When I first started college if I had class at 9 AM I woke up an hour before to get ready and get to class.

When I got home from classes I’d try and study. But I was tired from the day and always had buddies with less demanding majors wanting to B.S. or go out for a drink.

My problem wasn’t my friends, their majors or that I was tired. My problem was me. I was suffering from poor time management.

In addition to being a hard ass with friends and telling them ‘no’ more often I needed to make more time in my schedule.

So I made the decision to become an early riser.

Not fast, mind you but I immediately set a goal to wake up at 7 AM. That gave me an extra hour.

Once I had that down for a week or two I was really impressed with how much more I was able to get done in the morning versus the night.

I had way fewer distractions because I didn’t have buddies stopping by at all hours.

When I started I was convinced getting up earlier would be a huge pain but it ended up being great. So much so that I immediately bumped my wake up time to 6 AM where it stayed for the rest of pharmacy school.

Getting up early is one of the best success strategies I’ve ever employed. Over the years I’ve continued to ratchet up the wake up times. At the time of this writing I routinely get up at 4:45 AM every morning.


My Mom and Dad both drank coffee in the morning when I was growing up … but I never saw the point.

But when I made the decision to start getting up earlier I noticed that I was a bit groggy and it took a while to really start concentrating.

I knew caffeine could help so I decided to finally give coffee a shot.

I bought some Folgers coffee bags that you dropped in hot water and had my first cup of coffee. It helped perk me up quicker and improved my concentration.

Like getting up earlier it’s a habit I’ve kept up to this day. Although now I make much better coffee.

Bonus: Don’t Study The Night Before

I found this strategy out by accident.

I had been studying for an exam in one of my most difficult classes (Medicinal Chemistry) and had been using all the strategies I’ve outlined above.

The night before the test I felt pretty confident about the material but I usually tried to do a comprehensive review the night before and the morning of the test.

But that night I happened to sit down in front of the TV and started watching Seinfeld. Before I knew it it was time to go to bed. While I felt a bit guilty about not studying I just went with it.

In the morning I also decided NOT to do a review.

Long story short: I did great on the test. It was my best grade I had achieved.

Over time I began to implement the ‘no study rule’ the night before and the morning of exams.

Ironically, it was this NOT studying that I think helped me perform better because there was less anxiety.
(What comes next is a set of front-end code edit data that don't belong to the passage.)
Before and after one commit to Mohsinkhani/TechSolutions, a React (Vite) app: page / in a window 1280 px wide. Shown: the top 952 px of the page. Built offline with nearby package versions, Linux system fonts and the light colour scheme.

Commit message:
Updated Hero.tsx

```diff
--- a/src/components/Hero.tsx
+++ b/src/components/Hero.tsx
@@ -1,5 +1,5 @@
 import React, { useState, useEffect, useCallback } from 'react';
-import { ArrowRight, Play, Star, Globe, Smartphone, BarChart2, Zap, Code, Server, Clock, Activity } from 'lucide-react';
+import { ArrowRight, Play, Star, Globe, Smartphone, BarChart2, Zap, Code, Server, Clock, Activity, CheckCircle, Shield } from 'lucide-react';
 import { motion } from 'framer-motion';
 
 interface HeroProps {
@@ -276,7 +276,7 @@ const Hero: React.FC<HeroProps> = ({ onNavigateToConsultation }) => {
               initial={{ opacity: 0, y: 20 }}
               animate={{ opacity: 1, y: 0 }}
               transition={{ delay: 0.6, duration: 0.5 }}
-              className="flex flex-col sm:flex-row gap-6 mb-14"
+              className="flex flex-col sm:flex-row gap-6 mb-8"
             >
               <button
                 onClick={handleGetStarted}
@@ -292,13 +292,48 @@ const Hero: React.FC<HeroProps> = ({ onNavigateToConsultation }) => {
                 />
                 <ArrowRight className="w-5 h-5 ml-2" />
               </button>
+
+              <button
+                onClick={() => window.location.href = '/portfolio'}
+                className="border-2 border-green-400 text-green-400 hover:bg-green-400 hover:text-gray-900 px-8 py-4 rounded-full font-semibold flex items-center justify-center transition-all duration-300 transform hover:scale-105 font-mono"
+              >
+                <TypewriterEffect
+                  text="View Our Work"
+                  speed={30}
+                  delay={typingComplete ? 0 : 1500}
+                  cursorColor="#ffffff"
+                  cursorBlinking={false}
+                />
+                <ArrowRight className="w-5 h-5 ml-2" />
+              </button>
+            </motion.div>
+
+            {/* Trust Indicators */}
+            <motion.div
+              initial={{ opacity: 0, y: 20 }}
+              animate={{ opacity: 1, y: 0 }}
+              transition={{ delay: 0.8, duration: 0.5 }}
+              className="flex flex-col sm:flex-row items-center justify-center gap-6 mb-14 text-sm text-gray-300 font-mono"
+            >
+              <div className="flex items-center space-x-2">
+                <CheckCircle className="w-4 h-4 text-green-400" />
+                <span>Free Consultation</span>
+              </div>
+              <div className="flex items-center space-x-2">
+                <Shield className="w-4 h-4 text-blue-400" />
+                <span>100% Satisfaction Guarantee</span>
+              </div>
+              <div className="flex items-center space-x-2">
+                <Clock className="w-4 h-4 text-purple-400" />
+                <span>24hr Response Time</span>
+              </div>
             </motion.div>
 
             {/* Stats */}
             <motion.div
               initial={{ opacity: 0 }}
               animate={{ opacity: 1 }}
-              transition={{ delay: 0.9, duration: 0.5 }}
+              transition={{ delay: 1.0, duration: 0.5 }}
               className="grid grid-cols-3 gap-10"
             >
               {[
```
And test anxiety is one of those things that cripples students performance.

When you look at the study material right before an exam you invariably come across things that you aren’t sure you have down. You get stressed. So you study it quickly and then wonder to yourself, “What else did I forget to study.”

If you’ve done your job right to this point chances are there’s very little you haven’t covered. So stop stressing. Better yet, stop studying the night before.

The bottom line is that these simple changes allowed me to raise my grades in a tough academic program. If you’re willing to keep an open mind and take action you can see similar – or even better results.